The BriefingChurches are open for Christmas
Nearly 9 out of 10 Protestant senior pastors say their churches plan to hold services on Christmas Day and New Year’s Day, as both fall on a Sunday, according to LifeWay Research. Small churches and large churches are slightly less likely to be open for Christmas. Pastors in the Midwest (92%) and South (89%) are more likely to say their church will be open on Christmas.

Hark! The herald hipster sings
For those that have wondered what it would be like if Jesus was born in 2016 or what a modern day wise man would look like — hint: he wears skinny jeans — the folks at Modern Nativity have the answer. The company has created a hipster version of the classic nativity scene featuring a young Mary and Joseph taking a selfie with baby Jesus in a solar-paneled stable.

Macy’s ends Planned Parenthood gifts
Macy’s Inc.’s latest 990 tax form verifies that the retail giant no longer includes the Planned Parenthood Federation of America in its community contributions, the research group 2ndVote said, describing the news as the latest “miracle on 34th Street.”

Compassion International out of India
Compassion International, a Christian nongovernmental organization (NGO) that aids 145,000 impoverished Indian children, has three weeks left in the country unless officials give it a reprieve. It is the largest humanitarian presence in the second most populated country in the world—providing $50 million in annual relief funds. But India is cracking down on foreign NGOs based on fears that groups are using humanitarian work to mask evangelization efforts.

Graffiti welcomes Muslims in MO
At a time when reports of anti-Muslim sentiment are rising, an Islamic Center in Missouri has received a different message. Kamel Ghozzi, imam at the Islamic Center of Warrensburg, says “Welcome” and “Thank you for choosing our community” were written in chalk on the center’s sidewalk during the weekend.

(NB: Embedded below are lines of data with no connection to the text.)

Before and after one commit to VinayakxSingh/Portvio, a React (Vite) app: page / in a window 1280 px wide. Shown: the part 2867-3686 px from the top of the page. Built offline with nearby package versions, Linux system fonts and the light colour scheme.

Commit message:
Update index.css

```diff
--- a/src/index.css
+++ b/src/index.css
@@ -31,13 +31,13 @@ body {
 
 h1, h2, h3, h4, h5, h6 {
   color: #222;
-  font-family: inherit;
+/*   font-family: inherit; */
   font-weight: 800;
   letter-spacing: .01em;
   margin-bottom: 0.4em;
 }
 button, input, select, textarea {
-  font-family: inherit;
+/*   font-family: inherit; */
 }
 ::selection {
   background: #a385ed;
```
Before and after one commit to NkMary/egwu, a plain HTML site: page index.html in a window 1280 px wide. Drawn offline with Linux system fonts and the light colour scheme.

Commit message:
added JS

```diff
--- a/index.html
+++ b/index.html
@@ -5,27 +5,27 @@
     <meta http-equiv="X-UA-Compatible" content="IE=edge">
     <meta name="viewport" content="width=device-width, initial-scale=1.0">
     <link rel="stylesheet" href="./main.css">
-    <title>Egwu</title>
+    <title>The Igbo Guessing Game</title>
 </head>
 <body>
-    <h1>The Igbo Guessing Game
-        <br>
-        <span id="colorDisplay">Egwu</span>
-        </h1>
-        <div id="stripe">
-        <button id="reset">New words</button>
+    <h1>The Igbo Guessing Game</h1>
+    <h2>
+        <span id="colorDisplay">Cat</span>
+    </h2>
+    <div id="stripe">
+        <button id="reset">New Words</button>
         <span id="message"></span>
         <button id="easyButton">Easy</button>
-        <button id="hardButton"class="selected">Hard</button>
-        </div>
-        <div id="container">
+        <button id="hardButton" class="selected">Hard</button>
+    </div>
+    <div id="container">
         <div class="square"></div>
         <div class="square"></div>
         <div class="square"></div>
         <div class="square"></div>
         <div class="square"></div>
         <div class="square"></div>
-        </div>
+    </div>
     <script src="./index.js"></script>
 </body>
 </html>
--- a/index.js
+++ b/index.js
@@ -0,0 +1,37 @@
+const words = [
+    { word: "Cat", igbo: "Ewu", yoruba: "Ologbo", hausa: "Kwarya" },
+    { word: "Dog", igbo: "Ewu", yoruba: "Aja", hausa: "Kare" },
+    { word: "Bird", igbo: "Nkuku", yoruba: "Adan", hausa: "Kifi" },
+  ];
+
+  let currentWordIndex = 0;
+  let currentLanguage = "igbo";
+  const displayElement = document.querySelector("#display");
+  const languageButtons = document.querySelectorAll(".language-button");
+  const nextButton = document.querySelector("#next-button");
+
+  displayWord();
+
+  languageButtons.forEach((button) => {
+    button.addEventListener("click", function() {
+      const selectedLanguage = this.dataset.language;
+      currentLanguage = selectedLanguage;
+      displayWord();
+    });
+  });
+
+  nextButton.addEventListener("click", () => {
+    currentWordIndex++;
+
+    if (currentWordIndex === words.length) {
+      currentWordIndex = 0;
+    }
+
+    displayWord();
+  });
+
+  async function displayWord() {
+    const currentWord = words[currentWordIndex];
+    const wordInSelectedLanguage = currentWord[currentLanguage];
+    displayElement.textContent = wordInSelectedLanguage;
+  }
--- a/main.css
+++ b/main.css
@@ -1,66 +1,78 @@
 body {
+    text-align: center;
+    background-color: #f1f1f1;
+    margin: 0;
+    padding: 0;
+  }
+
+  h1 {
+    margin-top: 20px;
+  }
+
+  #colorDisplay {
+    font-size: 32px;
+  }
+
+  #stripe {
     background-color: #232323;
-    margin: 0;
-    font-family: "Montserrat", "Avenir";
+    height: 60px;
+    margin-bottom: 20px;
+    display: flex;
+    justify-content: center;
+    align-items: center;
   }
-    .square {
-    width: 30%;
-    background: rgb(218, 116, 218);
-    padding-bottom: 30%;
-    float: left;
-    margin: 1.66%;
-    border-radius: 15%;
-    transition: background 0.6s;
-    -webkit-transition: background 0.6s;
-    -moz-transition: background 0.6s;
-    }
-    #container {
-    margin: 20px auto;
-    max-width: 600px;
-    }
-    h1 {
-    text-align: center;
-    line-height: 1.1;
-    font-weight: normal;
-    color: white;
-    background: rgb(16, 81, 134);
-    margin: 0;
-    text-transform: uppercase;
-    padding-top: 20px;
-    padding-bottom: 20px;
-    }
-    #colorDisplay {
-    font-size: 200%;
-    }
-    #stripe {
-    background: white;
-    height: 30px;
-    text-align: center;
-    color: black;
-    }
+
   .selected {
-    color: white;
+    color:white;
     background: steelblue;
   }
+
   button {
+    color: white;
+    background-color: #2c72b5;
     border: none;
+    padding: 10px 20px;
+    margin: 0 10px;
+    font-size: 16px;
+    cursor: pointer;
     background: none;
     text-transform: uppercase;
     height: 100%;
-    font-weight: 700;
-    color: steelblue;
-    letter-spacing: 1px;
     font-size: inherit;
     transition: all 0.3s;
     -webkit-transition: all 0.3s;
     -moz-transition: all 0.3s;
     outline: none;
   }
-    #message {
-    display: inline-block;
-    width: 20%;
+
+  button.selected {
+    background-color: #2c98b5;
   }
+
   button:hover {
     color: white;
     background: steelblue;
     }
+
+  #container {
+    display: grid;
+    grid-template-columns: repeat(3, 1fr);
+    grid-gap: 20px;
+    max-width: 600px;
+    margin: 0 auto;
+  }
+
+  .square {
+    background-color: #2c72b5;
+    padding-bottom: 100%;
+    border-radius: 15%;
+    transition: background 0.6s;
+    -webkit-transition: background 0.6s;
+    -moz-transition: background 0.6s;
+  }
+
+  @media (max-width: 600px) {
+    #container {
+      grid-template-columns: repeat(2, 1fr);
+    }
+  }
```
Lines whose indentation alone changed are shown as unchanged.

Sources: Facts and Trends, CNBC, Baptist Press, World Magazine, Fox News